**PROBLEM STATEMENT:**
Scan the data for "purchasing" and copy the lines it appears in.

Top of DATA SHOWN

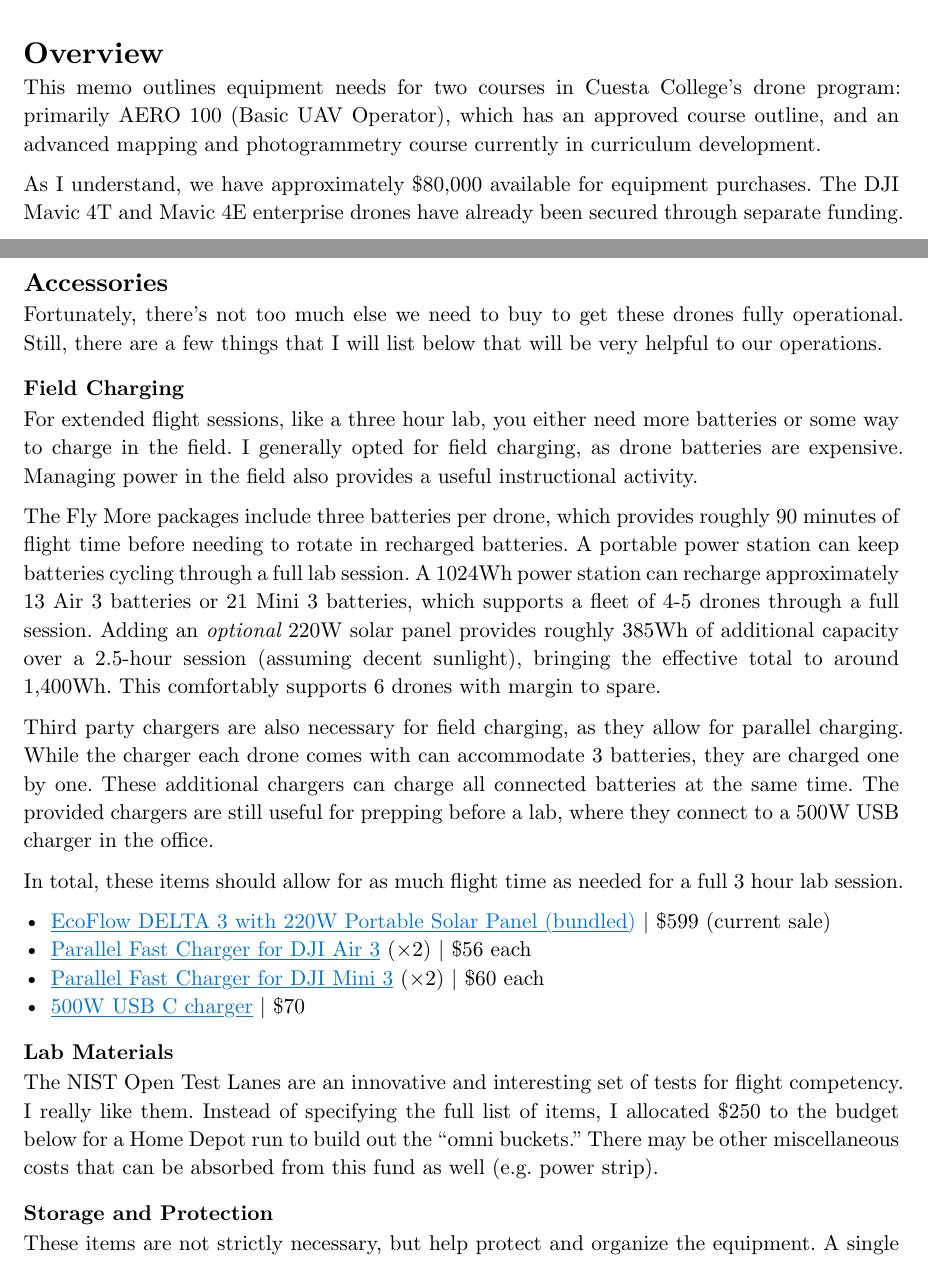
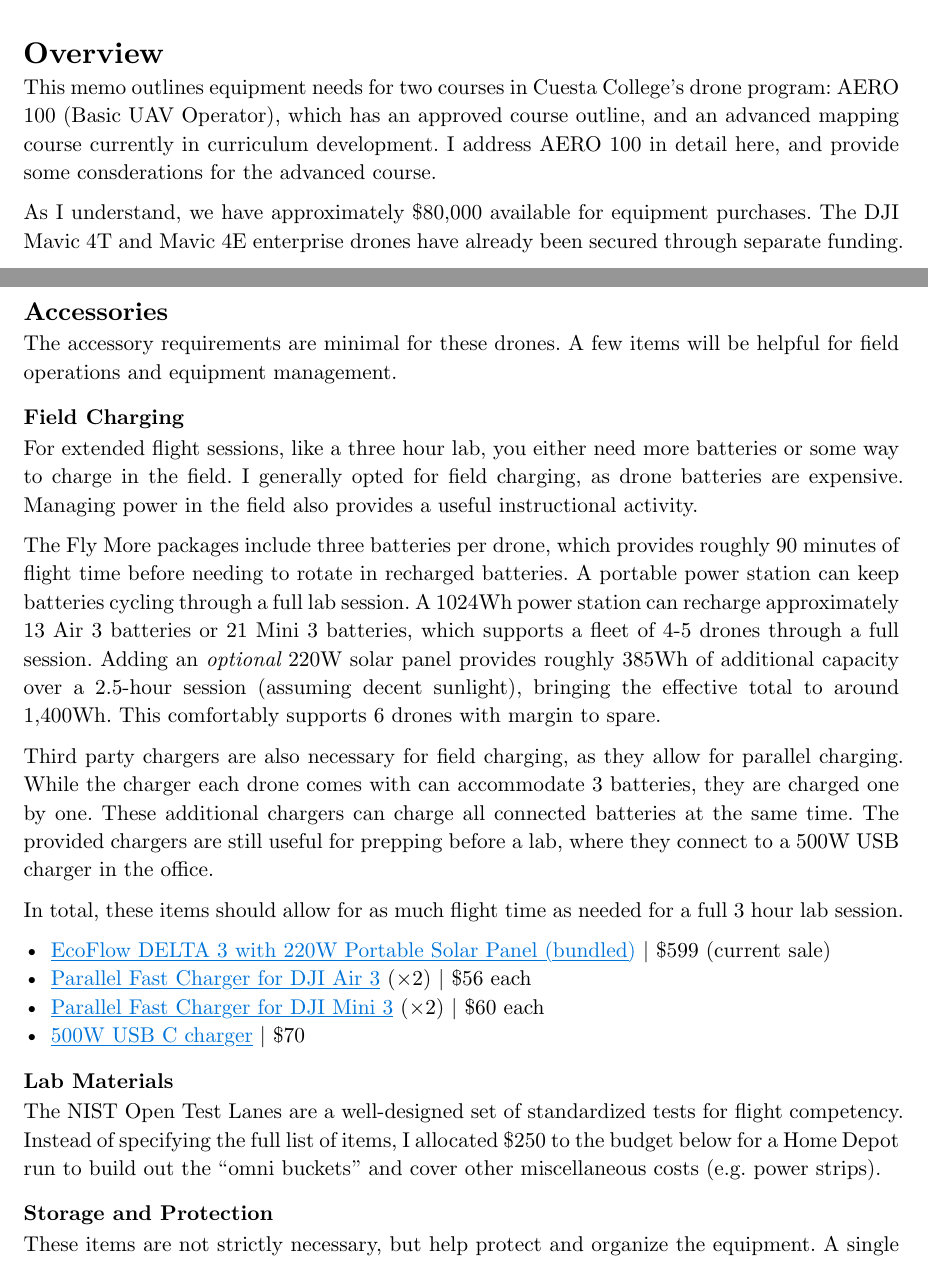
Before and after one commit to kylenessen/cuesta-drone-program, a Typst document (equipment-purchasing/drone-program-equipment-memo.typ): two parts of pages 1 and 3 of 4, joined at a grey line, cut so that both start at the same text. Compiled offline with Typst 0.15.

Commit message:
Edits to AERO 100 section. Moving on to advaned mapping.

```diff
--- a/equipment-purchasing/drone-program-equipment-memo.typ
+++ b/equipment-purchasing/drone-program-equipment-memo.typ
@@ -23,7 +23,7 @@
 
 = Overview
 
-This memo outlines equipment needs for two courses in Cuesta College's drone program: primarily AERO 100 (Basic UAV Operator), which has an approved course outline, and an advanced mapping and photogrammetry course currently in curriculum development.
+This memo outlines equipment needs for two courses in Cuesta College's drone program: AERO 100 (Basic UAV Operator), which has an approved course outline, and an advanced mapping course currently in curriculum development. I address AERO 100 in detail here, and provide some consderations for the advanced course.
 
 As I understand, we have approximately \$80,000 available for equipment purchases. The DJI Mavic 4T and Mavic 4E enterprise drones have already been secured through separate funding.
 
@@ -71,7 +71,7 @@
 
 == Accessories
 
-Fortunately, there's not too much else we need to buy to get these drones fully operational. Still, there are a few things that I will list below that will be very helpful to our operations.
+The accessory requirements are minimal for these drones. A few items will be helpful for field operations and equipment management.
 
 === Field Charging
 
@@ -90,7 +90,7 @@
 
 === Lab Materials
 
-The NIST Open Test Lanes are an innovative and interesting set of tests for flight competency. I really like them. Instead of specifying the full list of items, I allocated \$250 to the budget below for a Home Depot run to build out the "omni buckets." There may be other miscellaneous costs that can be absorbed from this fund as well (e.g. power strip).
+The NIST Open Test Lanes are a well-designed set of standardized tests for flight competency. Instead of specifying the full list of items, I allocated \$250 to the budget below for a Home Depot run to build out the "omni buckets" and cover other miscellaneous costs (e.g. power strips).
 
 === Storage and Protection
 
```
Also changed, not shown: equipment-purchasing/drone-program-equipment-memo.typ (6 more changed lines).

Bottom of DATA SHOWN

**ANSWER TO THIS TASK:**
Before and after one commit to kylenessen/cuesta-drone-program, a Typst document (equipment-purchasing/drone-program-equipment-memo.typ): two parts of pages 1 and 3 of 4, joined at a grey line, cut so that both start at the same text. Compiled offline with Typst 0.15.
--- a/equipment-purchasing/drone-program-equipment-memo.typ
+++ b/equipment-purchasing/drone-program-equipment-memo.typ
Also changed, not shown: equipment-purchasing/drone-program-equipment-memo.typ (6 more changed lines).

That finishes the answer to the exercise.